News Article | April 12, 2016
A new report released by the White House warns that climate change is an imminent and growing threat to public health, and that extreme heat will kill around 27,000 US residents per year by 2100. A science advisor to the Obama administration by the name of John Holdren commented on the report at a recent press conference, noting that extreme heat waves will make outdoor work periodically “impossible:” “People who work outdoors will be unable to control their body temperature and will die. This is a really, really big deal.” The report — titled “The Impacts of Climate Change on Human Health in the United States: A Scientific Assessment,” and put together by the US Global Change Research Program — notes that anthropogenic climate change will lead to growing air pollution levels, expanding waterborne illness prevalence, the expansion of toxin presence in the US food supply, and the weakening and overburdening of healthcare infrastructure. “For the first time in history we’ve been able to show it’s not just about polar bears and melting ice caps, it’s about our families and about our future,” stated Gina McCarthy, the administrator of the Environmental Protection Agency (EPA) administrator. “Every part of the US is impacted now by climate and is going to be increasingly impacted if we do not take action now to reduce those impacts.” The 332-page report, with contributions from hundreds of scientists from universities across the country, was released as part of the Obama administration’s Climate Action Plan. The plan aims to reduce the US contribution to global warming by cutting greenhouse gas emissions by up to 28% by 2025. The US is a party to the Paris climate agreement, which aims to keep global warming from exceeding 2° C (3.6° F). …The report says climate change will threaten public health by increasing the severity and frequency of existing health problems and by posing unprecedented health problems — such as the spread of tick-borne diseases like Lyme disease — in places where they have never occurred before. As temperatures warm, mosquito-born illnesses such as West Nile virus, malaria, and dengue fever, could also spread throughout the US, sickening and killing Americans in the process, the report said. Air quality is expected to decline because of increased ozone pollution and a greater number of severe wildfires, leading to worsened allergy and asthma conditions and deaths.

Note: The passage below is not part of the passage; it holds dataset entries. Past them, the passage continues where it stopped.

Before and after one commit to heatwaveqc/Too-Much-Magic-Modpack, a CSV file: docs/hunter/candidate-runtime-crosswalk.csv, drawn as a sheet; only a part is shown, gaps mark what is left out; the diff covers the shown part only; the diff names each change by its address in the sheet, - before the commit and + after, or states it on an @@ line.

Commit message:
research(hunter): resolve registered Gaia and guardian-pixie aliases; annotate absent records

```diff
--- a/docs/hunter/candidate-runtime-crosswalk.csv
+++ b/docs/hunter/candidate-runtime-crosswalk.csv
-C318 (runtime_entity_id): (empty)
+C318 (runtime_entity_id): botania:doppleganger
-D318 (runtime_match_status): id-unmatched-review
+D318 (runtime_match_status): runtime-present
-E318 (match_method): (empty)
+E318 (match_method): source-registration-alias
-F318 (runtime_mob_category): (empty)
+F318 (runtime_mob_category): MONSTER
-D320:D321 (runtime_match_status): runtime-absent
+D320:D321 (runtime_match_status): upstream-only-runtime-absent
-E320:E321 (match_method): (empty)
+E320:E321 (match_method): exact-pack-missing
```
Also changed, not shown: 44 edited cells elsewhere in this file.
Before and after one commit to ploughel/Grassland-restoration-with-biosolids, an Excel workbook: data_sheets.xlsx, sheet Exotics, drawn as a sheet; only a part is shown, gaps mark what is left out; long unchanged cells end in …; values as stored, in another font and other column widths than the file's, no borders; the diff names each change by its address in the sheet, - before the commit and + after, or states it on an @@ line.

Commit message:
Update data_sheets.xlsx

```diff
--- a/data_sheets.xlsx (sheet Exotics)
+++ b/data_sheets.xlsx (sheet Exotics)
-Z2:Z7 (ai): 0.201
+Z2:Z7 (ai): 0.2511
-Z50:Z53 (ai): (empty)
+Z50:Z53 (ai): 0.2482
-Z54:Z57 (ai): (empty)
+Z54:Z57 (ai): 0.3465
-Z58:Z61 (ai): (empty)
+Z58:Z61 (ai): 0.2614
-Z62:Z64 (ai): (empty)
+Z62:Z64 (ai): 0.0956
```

Poor water quality caused by climate change could also lead to the spread of disease, according to the report. Warmer temperatures will warm lakes and streams, contributing to blooms of toxic algae, while coastal flooding from rising seas and higher storm surge could overwhelm urban wastewater systems and expose residents to waterborne pathogens. America’s food supply is vulnerable to toxins and diseases spread by warming temperatures, the report said. Higher sea surface temperatures will lead to more mercury in seafood while warming will lead to the wider spread of pathogens, pests and parasites in the food supply such as norovirus, listeria, salmonella, E. coli and others. Increasing atmospheric carbon dioxide also reduces the concentrations of proteins and minerals in some plant species, reducing the nutritional value of wheat and rice, according to the report. Extreme weather could also severely damage America’s food distribution infrastructure, leaving people without access to nutritional food. Mental health is also likely to be affected on the mass scale, according to the director of At-Risk, Behavioral Health and Community Resilience at the US Department of Health and Human Services, Daniel Dodgen. Through the impacts of extreme weather on living situation (housing, jobs, family deaths, health problems, etc), the mental health of a great many people will be affected as well, according to Dodgen. Drive an electric car? Complete one of our short surveys for our next electric car report. Keep up to date with all the hottest cleantech news by subscribing to our (free) cleantech newsletter, or keep an eye on sector-specific news by getting our (also free) solar energy newsletter, electric vehicle newsletter, or wind energy newsletter.